Between the time I was offered the internship and my first day on the job, I found out that one of my uncles had a stroke. My family was shaken. No one in our family had ever had a stroke before, so our knowledge of the condition was limited. To say the least, we felt helpless and unsure of what to do.
Immediately I went online to learn more about stroke. I also was introduced to Lesia Mooney, R.N., who is part of Mayo Clinic’s Stroke Center. Mooney patiently took time to answer all of my questions and I appreciated her honesty.
One of the things she shared with me was that once a person suffers a stroke, their chance for recurrence increases. I asked about how to reduce one’s risk for recurrence and was surprised to learn that simple lifestyle changes are key – taking prescribed medications appropriately, exercising, limiting stress and monitoring his cholesterol and blood pressure.
I also learned that eating healthy is important too since trans fats can also increase my risk.

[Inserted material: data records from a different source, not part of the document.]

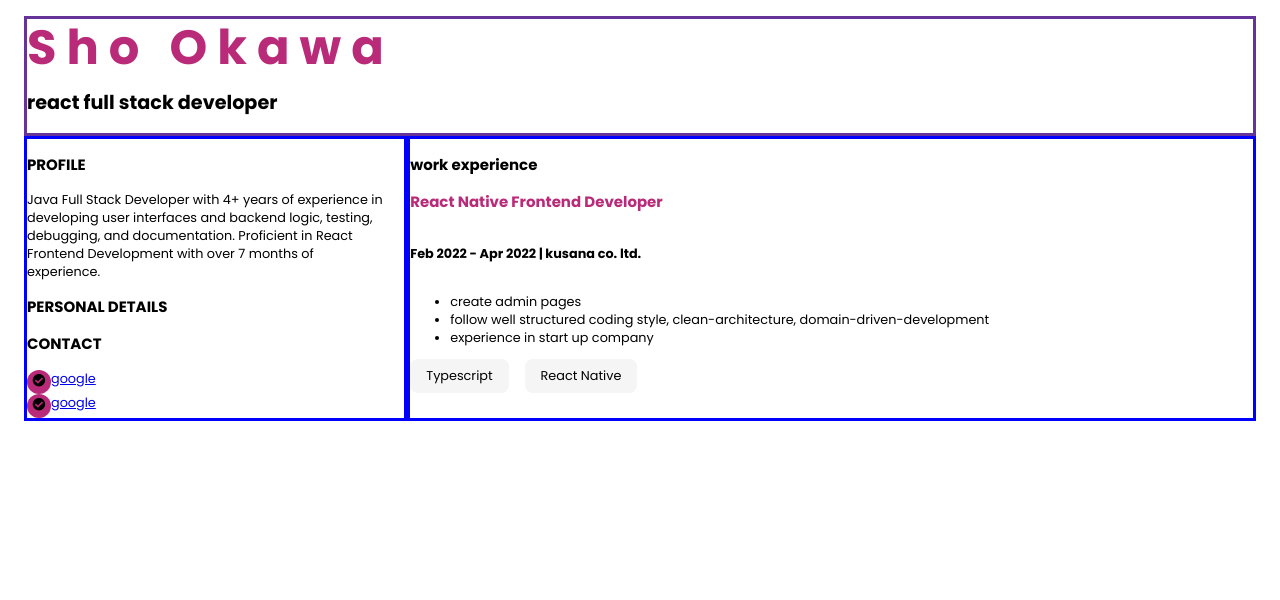
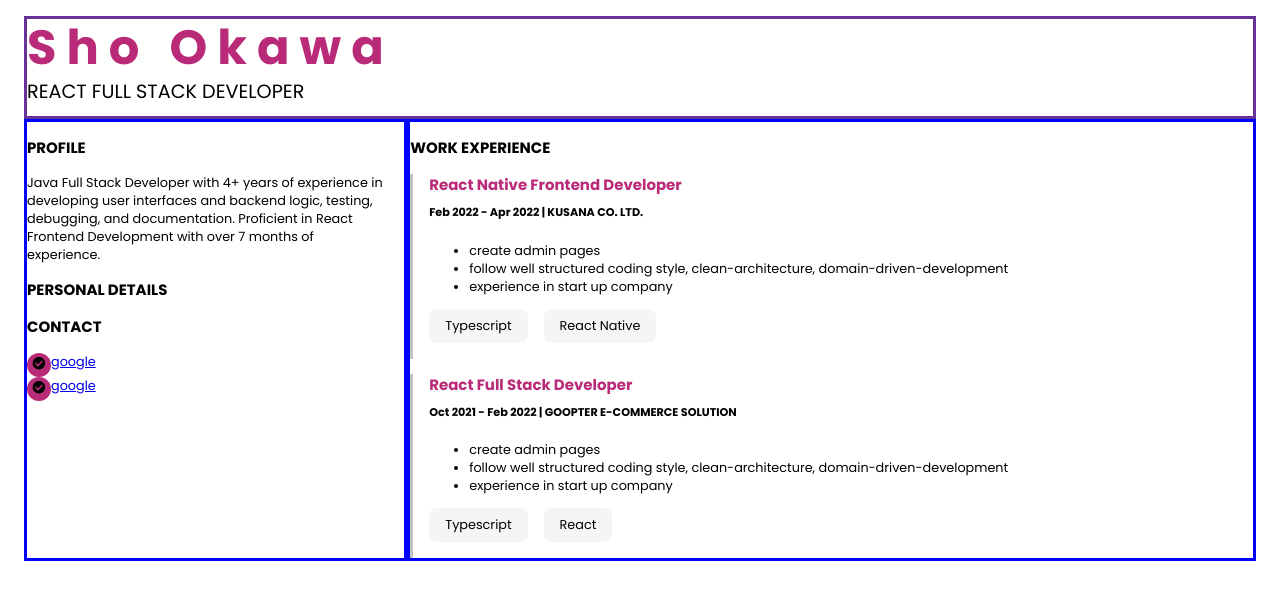
Before and after one commit to SOunit/resume-angular, an Angular app: page / in a window 1280 px wide. Shown: the top 600 px of the page. Built offline with nearby package versions, Linux system fonts and the light colour scheme.

Commit message:
fix styles and data

```diff
--- a/src/app/app.component.html
+++ b/src/app/app.component.html
@@ -60,6 +60,7 @@
         </div>
         <!-- main -->
         <div style="border: 3px solid blue; width: 70%">
+          <h3 class="section-title">work experience</h3>
           <app-experience
             *ngFor="let experience of experiences"
             [experience]="experience"
--- a/src/app/app.component.scss
+++ b/src/app/app.component.scss
@@ -14,6 +14,13 @@ body {
   margin-top: 5px;
   margin-bottom: 5px;
   line-height: 3rem;
+}
+
+.role {
+  text-transform: uppercase;
+  font-weight: 500;
+  margin-top: 0px;
+  margin-bottom: 10px;
 }
 
 .section-title {
--- a/src/app/app.component.ts
+++ b/src/app/app.component.ts
@@ -22,5 +22,16 @@ export class AppComponent {
       ],
       skills: ['Typescript', 'React Native'],
     },
+    {
+      jobTitle: 'React Full Stack Developer',
+      term: 'Oct 2021 - Feb 2022',
+      companyName: 'goopter E-commerce solution',
+      appeals: [
+        'create admin pages',
+        'follow well structured coding style, clean-architecture, domain-driven-development',
+        'experience in start up company',
+      ],
+      skills: ['Typescript', 'React'],
+    },
   ];
 }
--- a/src/app/experience/experience.component.html
+++ b/src/app/experience/experience.component.html
@@ -1,16 +1,17 @@
-<h3 class="section-title">work experience</h3>
-<h3 class="main-color job-title">React Native Frontend Developer</h3>
-<div style="display: flex; justify-content: space-between; align-items: center">
-  <h4>Feb 2022 - Apr 2022 | kusana co. ltd.</h4>
+<div class="experience">
+  <h3 class="main-color job-title">
+    {{ experience.jobTitle }}
+  </h3>
+  <div
+    style="display: flex; justify-content: space-between; align-items: center"
+  >
+    <h4 class="time-company-name">
+      {{ experience.term }} |
+      <span class="company-name">{{ experience.companyName }}</span>
+    </h4>
   </div>
-<!-- description -->
   <ul>
-  <li>create admin pages</li>
-  <li>
-    follow well structured coding style, clean-architecture,
-    domain-driven-development
-  </li>
-  <li>experience in start up company</li>
+    <li *ngFor="let appeal of experience.appeals">{{ appeal }}</li>
   </ul>
   <div style="display: flex">
     <app-skill-icon
@@ -18,3 +19,4 @@
       [title]="skill"
     ></app-skill-icon>
   </div>
+</div>
--- a/src/app/experience/experience.component.scss
+++ b/src/app/experience/experience.component.scss
@@ -1,6 +1,19 @@
-.role {
+.experience {
+  border-left: 3px solid #c6c3c3;
+  padding-bottom: 1rem;
+  padding-left: 1rem;
+}
+
+.job-title {
+  margin-bottom: 0;
+}
+
+.time-company-name {
+  margin-top: 0.5rem;
+  margin-bottom: 0.5rem;
+  font-size: 0.7rem;
+}
+
+.company-name {
   text-transform: uppercase;
-  font-weight: 500;
-  margin-top: 0px;
-  margin-bottom: 10px;
 }
```
Lines whose indentation alone changed are shown as unchanged.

I found this information from one of Mayo’s nutritionist helpful as I made a commitment to try more fruits and vegetables.
-- Kristen Lacoste, former public affairs intern